*** Opening of EXTRACTED ENTRIES ***

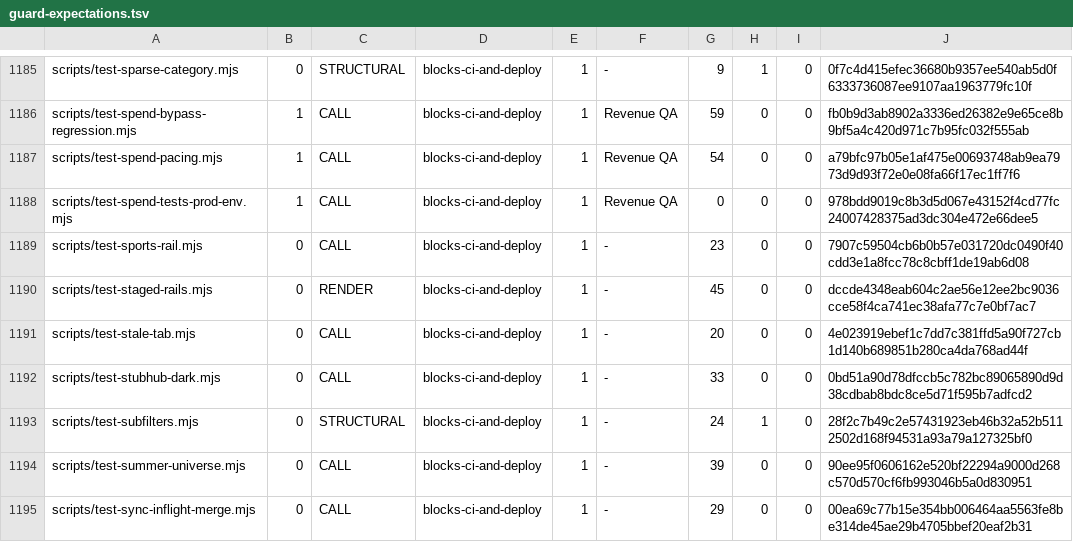
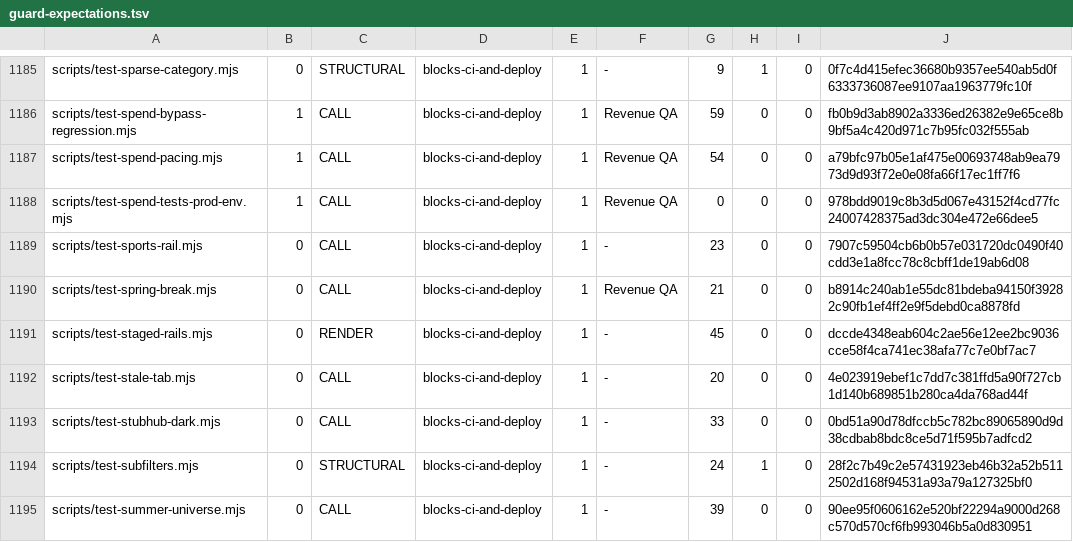
Before and after one commit to wallstreethyena/Wayfind, a TSV file: scripts/lib/guard-expectations.tsv, drawn as a sheet; only a part is shown, gaps mark what is left out; the shorter side is filled out with more unchanged rows.

```diff
--- a/scripts/lib/guard-expectations.tsv
+++ b/scripts/lib/guard-expectations.tsv
@@ -1189,2 +1189,3 @@ scripts/test-spend-tests-prod-env.mjs	1	CALL	blocks-ci-and-deploy	1	Revenue QA	0
 scripts/test-sports-rail.mjs	0	CALL	blocks-ci-and-deploy	1	-	23	0	0	7907c59504cb6b0b57e031720dc0490f40cdd3e1a8fcc78c8cbff1de19ab6d08
+scripts/test-spring-break.mjs	0	CALL	blocks-ci-and-deploy	1	Revenue QA	21	0	0	b8914c240ab1e55dc81bdeba94150f39282c90fb1ef4ff2e9f5debd0ca8878fd
 scripts/test-staged-rails.mjs	0	RENDER	blocks-ci-and-deploy	1	-	45	0	0	dccde4348eab604c2ae56e12ee2bc9036cce58f4ca741ec38afa77c7e0bf7ac7
```
Also changed, not shown: 1 other file.
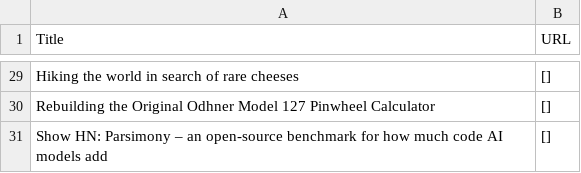
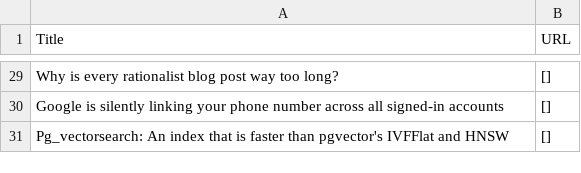
Before and after one commit to shawanhettiarachchi/hacker-news-scraper, a CSV file: news.csv, drawn as a sheet; only a part is shown, gaps mark what is left out; the diff covers the shown part only; the diff names each change by its address in the sheet, - before the commit and + after, or states it on an @@ line.

```diff
--- a/news.csv
+++ b/news.csv
-A29 (Title): Hiking the world in search of rare cheeses
+A29 (Title): Why is every rationalist blog post way too long?
-A30 (Title): Rebuilding the Original Odhner Model 127 Pinwheel Calculator
+A30 (Title): Google is silently linking your phone number across all signed-in accounts
-A31 (Title): Show HN: Parsimony – an open-source benchmark for how much code AI models add
+A31 (Title): Pg_vectorsearch: An index that is faster than pgvector's IVFFlat and HNSW
```
Also changed, not shown: 5 added rows, 5 removed rows and 22 edited cells elsewhere in this file.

*** Close of EXTRACTED ENTRIES ***

**ASSIGNMENT:**
Could you repeat the data exactly, omitting its pictures?

**SOLUTION TO THIS PROBLEM:**
Before and after one commit to wallstreethyena/Wayfind, a TSV file: scripts/lib/guard-expectations.tsv, drawn as a sheet; only a part is shown, gaps mark what is left out; the shorter side is filled out with more unchanged rows.

```diff
--- a/scripts/lib/guard-expectations.tsv
+++ b/scripts/lib/guard-expectations.tsv
@@ -1189,2 +1189,3 @@ scripts/test-spend-tests-prod-env.mjs	1	CALL	blocks-ci-and-deploy	1	Revenue QA	0
 scripts/test-sports-rail.mjs	0	CALL	blocks-ci-and-deploy	1	-	23	0	0	7907c59504cb6b0b57e031720dc0490f40cdd3e1a8fcc78c8cbff1de19ab6d08
+scripts/test-spring-break.mjs	0	CALL	blocks-ci-and-deploy	1	Revenue QA	21	0	0	b8914c240ab1e55dc81bdeba94150f39282c90fb1ef4ff2e9f5debd0ca8878fd
 scripts/test-staged-rails.mjs	0	RENDER	blocks-ci-and-deploy	1	-	45	0	0	dccde4348eab604c2ae56e12ee2bc9036cce58f4ca741ec38afa77c7e0bf7ac7
```
Also changed, not shown: 1 other file.
Before and after one commit to shawanhettiarachchi/hacker-news-scraper, a CSV file: news.csv, drawn as a sheet; only a part is shown, gaps mark what is left out; the diff covers the shown part only; the diff names each change by its address in the sheet, - before the commit and + after, or states it on an @@ line.

```diff
--- a/news.csv
+++ b/news.csv
-A29 (Title): Hiking the world in search of rare cheeses
+A29 (Title): Why is every rationalist blog post way too long?
-A30 (Title): Rebuilding the Original Odhner Model 127 Pinwheel Calculator
+A30 (Title): Google is silently linking your phone number across all signed-in accounts
-A31 (Title): Show HN: Parsimony – an open-source benchmark for how much code AI models add
+A31 (Title): Pg_vectorsearch: An index that is faster than pgvector's IVFFlat and HNSW
```
Also changed, not shown: 5 added rows, 5 removed rows and 22 edited cells elsewhere in this file.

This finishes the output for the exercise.